By Andy Favell
Ten steps to help advertisers, agencies, ad platforms and publishers get on top of mobile ad fraud, with tips from the experts and guidelines to follow.
With mobile rapidly approaching half of digital advertising, the fraudsters that have plagued web advertising are now targeting mobile ads – particularly the “download or app” ads, which have become a cash cow for the ad industry.
In this column, we ask: what do advertisers, agencies, ad exchanges, ad networks, demand-side platforms DSPs and other adtech providers need to do to stop mobile getting to the same state as web ad fraud?
What is mobile ad fraud?
Mobile ad fraud occurs where mobile ads impressions or click-throughs are triggered by a robot.
This might be a piece of malicious code that is operating on a legitimate user device, maybe downloaded with a dodgy native app. Each time the ad is served/clicked the fraudulent ad network or fraudulent publisher makes money, even though no human has seen the ad.
Ten steps to spotting and combatting ad fraud.
Step 1. Get your head out of the sand
The industry is still divided between those that have a position on ad fraud and those that don’t. The nothing-to-say camp is still by far the biggest. In the interest of diplomacy, we will avoid naming and shaming the leading global media agencies, ad networks, et al that were contacted for comments, but delivered none.
Instead, here is a list of the companies that do have a position on mobile ad fraud, and helped with this column:

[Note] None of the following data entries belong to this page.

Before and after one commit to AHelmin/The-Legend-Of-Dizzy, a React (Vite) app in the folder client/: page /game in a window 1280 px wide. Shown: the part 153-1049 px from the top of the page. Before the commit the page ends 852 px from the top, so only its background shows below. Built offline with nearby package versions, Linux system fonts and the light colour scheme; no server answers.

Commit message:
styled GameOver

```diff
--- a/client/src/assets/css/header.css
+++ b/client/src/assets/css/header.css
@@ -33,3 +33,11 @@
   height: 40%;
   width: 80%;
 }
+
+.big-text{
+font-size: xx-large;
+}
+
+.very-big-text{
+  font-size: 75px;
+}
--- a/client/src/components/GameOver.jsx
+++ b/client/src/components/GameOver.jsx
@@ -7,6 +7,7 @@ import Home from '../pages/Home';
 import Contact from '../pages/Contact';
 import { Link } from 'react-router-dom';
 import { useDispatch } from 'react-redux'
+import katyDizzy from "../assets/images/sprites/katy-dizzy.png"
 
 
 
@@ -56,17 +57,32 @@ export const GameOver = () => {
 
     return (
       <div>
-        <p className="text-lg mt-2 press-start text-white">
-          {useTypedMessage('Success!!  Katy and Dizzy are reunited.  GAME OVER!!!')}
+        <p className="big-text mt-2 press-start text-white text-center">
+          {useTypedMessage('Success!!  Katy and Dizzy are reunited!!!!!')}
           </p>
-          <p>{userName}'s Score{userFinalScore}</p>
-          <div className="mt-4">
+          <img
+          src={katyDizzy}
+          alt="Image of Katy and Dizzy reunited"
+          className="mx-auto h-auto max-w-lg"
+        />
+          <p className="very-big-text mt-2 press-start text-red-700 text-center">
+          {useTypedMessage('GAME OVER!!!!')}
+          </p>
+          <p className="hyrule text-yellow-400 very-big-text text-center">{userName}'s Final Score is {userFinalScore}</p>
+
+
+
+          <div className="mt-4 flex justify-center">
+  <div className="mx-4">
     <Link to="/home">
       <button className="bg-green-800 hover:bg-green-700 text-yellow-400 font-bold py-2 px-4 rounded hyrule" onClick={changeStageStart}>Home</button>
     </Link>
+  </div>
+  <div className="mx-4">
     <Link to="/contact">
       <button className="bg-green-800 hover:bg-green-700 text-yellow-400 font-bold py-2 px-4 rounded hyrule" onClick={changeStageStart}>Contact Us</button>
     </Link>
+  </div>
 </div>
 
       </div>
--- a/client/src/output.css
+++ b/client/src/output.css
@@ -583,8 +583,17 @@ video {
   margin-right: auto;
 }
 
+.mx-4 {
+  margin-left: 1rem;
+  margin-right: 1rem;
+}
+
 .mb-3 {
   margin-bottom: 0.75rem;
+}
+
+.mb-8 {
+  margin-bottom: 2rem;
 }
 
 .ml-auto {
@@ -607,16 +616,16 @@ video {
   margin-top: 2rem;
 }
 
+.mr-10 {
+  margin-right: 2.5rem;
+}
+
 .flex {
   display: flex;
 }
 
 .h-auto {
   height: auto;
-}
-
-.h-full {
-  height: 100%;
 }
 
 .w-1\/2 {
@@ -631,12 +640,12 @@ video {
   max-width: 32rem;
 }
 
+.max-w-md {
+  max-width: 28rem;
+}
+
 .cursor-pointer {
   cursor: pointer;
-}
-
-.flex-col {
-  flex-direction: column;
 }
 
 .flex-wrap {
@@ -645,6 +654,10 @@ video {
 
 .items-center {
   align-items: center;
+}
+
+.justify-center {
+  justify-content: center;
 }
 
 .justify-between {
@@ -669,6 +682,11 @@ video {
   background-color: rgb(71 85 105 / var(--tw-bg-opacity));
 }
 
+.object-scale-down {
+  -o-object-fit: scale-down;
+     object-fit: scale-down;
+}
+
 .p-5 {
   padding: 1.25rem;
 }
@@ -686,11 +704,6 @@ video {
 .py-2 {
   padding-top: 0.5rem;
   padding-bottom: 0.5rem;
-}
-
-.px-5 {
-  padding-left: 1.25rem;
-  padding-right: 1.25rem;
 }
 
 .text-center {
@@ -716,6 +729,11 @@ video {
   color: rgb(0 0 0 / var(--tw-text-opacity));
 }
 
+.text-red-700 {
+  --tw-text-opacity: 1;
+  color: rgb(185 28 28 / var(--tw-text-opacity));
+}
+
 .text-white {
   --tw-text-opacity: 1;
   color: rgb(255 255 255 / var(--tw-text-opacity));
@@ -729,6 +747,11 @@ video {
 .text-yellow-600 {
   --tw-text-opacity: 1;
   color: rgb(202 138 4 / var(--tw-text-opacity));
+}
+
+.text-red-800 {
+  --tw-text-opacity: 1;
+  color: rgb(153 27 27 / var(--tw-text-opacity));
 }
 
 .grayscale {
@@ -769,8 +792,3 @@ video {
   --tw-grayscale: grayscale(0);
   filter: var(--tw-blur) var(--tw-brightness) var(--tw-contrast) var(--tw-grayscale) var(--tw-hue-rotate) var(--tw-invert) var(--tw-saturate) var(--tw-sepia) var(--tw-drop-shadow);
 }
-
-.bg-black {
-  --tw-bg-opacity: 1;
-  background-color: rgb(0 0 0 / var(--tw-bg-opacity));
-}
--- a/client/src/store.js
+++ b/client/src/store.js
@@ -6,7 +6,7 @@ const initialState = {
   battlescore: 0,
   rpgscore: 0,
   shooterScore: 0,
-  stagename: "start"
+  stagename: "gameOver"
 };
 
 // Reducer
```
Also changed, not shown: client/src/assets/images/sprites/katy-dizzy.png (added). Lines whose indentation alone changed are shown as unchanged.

Yodel Mobile; M&C Saatchi Mobile; GroupM; Conversant Media; Voluum; JICWEBS/IAB UK; Integral Ad Science; Forensiq; MRC; WFA; Dhar Method / Botlab.io.
Step 2. Ad fraud is everyone’s responsibility – advertisers, agencies/intermediaries and publishers
With ad fraud, it’s too easy to point the finger of blame at someone else, but it is everyone’s responsibility to put measures in place in house to ensure fraud is kept to a minimum and to encourage, coax and force all partners to do the same.
Advertisers appear to be the least prepared to accept responsibility. This is crazy considering ad fraud is costing them money, business and, if they are collecting and pursuing fake leads, potentially harms reputation and causes privacy issues also.
A survey of US advertisers conducted by Association of National Advertisers (ANA) and White Ops for the Bot baseline report, published January, found that only 17% felt it was the advertiser’s responsibility to combat fraud; while 26% of respondents felt that combatting ad fraud was the joint responsibility of the publisher, agency and advertiser.
Only 40% of advertisers had an anti-fraud policy in place. 55% used an anti-fraud detection vendor and 43% used a fraud prevention vendor.
Step 3. Put an anti-fraud policy in place, put someone in charge
All parties in the digital ad ecosystem should appoint an anti-fraud manager – or an ad quality manager, if you want to extend this role to encompass viewability and content adjacency/brand safety. This person will be responsible for:
- Preparing the ad fraud policy.
- Setting the rules of engagement with partners; building an accredited list of partners.
- Keeping up to date with the various guidelines and initiatives.
- Education – internal/external – of ad fraud issues/prevention.
- Re-evaluating how ads are purchased and ROI (return on investment) is calculated – i.e. examining KPIs (key performance indicators).
- Evaluate measures, tools to detect and prevent fraud.
- Enforcement – refusing to pay for ads/leads that are suspect.
- Industry liaison – join the various cross-industry initiatives to reduce fraud.
Many of these points are explained in the steps below.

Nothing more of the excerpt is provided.